The Twin Peaks aesthetic, like that of Blue Velvet, had a great deal to do with ’50s Americana rendered as it resounded across the space of years. A work of warped nostalgia, it was also rather timely; there was some serendipity in the fact that the series laid its scene in Washington State shortly before the eyes of the nation—or at least of the nation’s A&R men—were focused on the Pacific Northwest as they rarely have been before or since. A few months after the series finale, Nirvana’s Nevermind was released, and the thrift store uniform of saddle shoes and cardigans that spread in its wake was familiar to any Twin Peaks viewer.

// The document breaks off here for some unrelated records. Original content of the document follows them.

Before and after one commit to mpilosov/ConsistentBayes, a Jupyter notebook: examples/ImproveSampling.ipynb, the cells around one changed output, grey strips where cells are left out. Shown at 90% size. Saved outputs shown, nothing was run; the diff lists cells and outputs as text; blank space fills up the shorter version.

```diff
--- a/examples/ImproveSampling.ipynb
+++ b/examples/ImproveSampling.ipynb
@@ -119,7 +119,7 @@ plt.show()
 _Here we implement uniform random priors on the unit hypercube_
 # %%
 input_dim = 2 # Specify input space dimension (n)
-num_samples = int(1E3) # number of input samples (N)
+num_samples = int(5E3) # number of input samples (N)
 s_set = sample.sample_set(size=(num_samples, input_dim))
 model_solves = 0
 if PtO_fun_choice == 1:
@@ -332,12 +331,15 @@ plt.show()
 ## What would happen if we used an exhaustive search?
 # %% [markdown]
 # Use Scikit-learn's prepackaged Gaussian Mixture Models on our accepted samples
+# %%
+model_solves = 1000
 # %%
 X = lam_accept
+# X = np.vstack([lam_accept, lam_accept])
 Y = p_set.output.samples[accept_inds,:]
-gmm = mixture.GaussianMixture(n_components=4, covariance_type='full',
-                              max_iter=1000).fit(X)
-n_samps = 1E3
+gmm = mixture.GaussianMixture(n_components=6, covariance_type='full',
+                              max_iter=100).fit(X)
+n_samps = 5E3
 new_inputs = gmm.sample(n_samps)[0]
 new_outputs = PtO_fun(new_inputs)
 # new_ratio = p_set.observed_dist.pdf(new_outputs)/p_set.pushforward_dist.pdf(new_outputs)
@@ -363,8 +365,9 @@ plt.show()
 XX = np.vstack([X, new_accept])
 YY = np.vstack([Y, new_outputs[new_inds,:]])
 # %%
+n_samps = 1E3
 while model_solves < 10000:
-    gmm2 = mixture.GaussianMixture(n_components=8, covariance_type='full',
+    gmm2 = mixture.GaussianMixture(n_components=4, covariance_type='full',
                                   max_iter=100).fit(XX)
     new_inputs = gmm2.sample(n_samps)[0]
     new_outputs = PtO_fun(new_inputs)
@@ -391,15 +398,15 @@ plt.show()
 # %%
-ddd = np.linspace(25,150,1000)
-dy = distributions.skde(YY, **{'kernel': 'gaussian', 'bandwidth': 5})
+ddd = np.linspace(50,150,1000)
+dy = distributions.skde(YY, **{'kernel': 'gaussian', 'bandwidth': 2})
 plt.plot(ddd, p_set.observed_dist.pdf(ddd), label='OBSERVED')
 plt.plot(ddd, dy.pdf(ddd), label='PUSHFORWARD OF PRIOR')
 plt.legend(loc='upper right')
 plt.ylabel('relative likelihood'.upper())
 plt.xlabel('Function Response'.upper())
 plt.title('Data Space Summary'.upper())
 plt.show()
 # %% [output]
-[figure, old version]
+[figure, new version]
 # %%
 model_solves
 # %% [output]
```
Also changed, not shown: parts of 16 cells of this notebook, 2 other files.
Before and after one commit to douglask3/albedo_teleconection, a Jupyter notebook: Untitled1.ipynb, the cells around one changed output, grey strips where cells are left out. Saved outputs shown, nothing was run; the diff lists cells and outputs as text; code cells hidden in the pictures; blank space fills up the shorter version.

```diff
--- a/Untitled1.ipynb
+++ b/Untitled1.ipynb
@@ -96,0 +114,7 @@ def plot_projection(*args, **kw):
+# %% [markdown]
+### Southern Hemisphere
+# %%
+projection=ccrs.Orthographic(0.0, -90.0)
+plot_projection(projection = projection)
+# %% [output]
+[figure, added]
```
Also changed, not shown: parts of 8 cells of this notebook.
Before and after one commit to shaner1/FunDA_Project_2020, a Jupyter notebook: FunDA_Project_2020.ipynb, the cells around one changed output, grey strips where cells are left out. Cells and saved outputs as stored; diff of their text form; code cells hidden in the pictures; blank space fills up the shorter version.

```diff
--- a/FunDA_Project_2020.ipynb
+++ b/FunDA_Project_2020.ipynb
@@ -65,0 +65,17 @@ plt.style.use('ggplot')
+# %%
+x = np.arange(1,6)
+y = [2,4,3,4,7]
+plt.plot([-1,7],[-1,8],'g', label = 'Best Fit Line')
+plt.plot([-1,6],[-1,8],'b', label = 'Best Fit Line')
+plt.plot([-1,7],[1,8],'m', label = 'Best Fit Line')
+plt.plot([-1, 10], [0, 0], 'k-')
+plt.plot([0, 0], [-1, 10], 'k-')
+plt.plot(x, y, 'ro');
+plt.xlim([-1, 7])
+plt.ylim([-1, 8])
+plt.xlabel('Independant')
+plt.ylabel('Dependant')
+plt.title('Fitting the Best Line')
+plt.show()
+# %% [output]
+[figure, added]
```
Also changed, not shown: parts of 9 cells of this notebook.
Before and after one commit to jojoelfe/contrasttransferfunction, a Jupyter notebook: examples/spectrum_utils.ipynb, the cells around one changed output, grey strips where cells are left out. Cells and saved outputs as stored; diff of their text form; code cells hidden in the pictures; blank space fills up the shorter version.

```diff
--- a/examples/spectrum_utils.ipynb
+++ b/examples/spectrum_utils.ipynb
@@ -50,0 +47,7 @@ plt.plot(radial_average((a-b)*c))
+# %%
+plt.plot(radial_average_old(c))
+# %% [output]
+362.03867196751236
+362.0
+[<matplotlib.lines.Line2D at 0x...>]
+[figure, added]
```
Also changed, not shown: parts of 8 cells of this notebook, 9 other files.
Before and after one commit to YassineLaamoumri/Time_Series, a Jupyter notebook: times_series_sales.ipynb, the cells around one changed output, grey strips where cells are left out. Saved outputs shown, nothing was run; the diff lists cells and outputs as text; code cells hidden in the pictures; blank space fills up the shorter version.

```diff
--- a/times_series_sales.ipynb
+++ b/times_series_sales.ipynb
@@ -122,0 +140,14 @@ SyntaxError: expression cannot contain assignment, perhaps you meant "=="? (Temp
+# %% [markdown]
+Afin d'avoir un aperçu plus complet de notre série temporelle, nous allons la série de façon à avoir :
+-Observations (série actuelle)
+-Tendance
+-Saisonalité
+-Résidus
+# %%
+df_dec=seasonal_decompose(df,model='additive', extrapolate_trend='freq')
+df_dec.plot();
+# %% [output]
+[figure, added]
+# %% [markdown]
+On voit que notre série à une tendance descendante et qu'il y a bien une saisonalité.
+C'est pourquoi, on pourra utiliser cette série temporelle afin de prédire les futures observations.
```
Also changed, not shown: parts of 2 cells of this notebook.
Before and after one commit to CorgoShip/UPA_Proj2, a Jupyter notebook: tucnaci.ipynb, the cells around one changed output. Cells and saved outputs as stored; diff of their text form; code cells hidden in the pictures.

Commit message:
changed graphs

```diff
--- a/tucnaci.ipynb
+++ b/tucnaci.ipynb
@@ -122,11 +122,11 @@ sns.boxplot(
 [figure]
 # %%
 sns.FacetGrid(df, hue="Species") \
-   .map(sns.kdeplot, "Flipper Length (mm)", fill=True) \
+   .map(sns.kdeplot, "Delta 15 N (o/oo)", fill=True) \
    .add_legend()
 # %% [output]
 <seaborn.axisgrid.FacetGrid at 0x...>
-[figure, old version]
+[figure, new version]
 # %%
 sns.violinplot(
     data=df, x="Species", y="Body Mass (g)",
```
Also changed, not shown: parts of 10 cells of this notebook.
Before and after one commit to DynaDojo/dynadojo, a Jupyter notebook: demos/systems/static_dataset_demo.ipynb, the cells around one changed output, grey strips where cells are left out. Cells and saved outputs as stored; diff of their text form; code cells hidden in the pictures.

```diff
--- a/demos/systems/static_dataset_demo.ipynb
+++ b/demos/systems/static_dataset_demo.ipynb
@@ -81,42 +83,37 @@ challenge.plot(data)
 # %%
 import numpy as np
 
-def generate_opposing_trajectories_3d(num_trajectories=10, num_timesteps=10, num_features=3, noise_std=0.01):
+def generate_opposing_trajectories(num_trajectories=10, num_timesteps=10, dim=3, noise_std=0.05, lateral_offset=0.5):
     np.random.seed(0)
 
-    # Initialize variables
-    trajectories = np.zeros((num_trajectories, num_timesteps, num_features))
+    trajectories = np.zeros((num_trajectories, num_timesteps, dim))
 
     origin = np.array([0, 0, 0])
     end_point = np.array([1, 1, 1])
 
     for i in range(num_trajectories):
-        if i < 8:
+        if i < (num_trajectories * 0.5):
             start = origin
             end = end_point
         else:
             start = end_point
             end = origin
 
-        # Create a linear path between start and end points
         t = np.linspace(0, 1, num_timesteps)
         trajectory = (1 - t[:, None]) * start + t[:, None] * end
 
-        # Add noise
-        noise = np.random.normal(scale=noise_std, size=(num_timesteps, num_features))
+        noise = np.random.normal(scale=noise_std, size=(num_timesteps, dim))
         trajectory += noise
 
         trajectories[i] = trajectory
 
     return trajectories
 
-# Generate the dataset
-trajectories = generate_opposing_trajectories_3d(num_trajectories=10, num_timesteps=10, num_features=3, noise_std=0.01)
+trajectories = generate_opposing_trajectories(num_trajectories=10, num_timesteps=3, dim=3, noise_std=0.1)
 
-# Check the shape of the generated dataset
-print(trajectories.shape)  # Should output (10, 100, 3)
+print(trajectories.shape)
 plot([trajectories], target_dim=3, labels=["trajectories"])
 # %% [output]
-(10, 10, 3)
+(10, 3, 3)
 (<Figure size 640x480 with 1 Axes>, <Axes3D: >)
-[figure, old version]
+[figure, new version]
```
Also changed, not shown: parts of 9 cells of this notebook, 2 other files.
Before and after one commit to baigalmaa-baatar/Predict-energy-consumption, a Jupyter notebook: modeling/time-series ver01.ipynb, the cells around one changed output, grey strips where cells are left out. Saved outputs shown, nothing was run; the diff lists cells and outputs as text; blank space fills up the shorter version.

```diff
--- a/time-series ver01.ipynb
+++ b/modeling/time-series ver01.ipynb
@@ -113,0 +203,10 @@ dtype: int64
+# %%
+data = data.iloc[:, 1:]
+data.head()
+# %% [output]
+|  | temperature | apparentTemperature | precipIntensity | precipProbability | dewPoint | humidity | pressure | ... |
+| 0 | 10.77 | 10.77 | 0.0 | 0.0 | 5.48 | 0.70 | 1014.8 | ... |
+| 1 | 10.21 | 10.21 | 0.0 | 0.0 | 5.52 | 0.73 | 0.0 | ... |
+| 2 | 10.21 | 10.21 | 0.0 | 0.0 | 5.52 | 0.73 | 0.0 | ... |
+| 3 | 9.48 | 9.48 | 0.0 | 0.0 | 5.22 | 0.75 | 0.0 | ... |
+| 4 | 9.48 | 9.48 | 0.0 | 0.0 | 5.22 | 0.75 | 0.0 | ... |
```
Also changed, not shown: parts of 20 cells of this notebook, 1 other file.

“Falling,” it should be noted, isn’t representative of the overall style of Badalamenti’s soundtrack work on Twin Peaks, which in fact lacks a single overall style. The Lynch-directed pilot rolls out an eclectic mix that includes finger-snaps and jazzy walking basslines, the midway organ-like tootling that follows mischievous Audrey Horne sabotaging her father’s business, and “Laura Palmer’s Theme,” with its low, steady synth brood breaking into tinkling soap operatic heights, darkly blooming time and again as news of Laura Palmer’s death spreads. What’s most re-markable in rewatching the show’s pilot is just how much music suffuses the thing, accompanying the frequent and often violent displays of emotion—and even before collaborating with Badalamenti, Lynch was creating dense, ultra-detailed ambient environments with sound designer Alan Splet. It is, I suspect, Twin Peaks’s expanse of feeling, the sheer magnitude of emotion, carried on the back of a huge, cavernous sound, that gives the series a unique shelf life even in the age of flash-in-the-pan serial “obsessions” which often make their own attempts at signature sounds. (Remember Making a Murderer? True Detective? Literally any Marvel Netflix series? Of course you don’t.) It’s a sound that can be traced back to “Song to the Siren” and This Mortal Coil and the encounter between the man who has filmed weeping more beautifully than any living director and the man who produced an album called It’ll End in Tears.

Closer Look: The new Twin Peaks series premieres May 21 on Showtime.


Nick Pinkerton is a regular contributor to Film Comment and a member of the New York Film Critics Circle.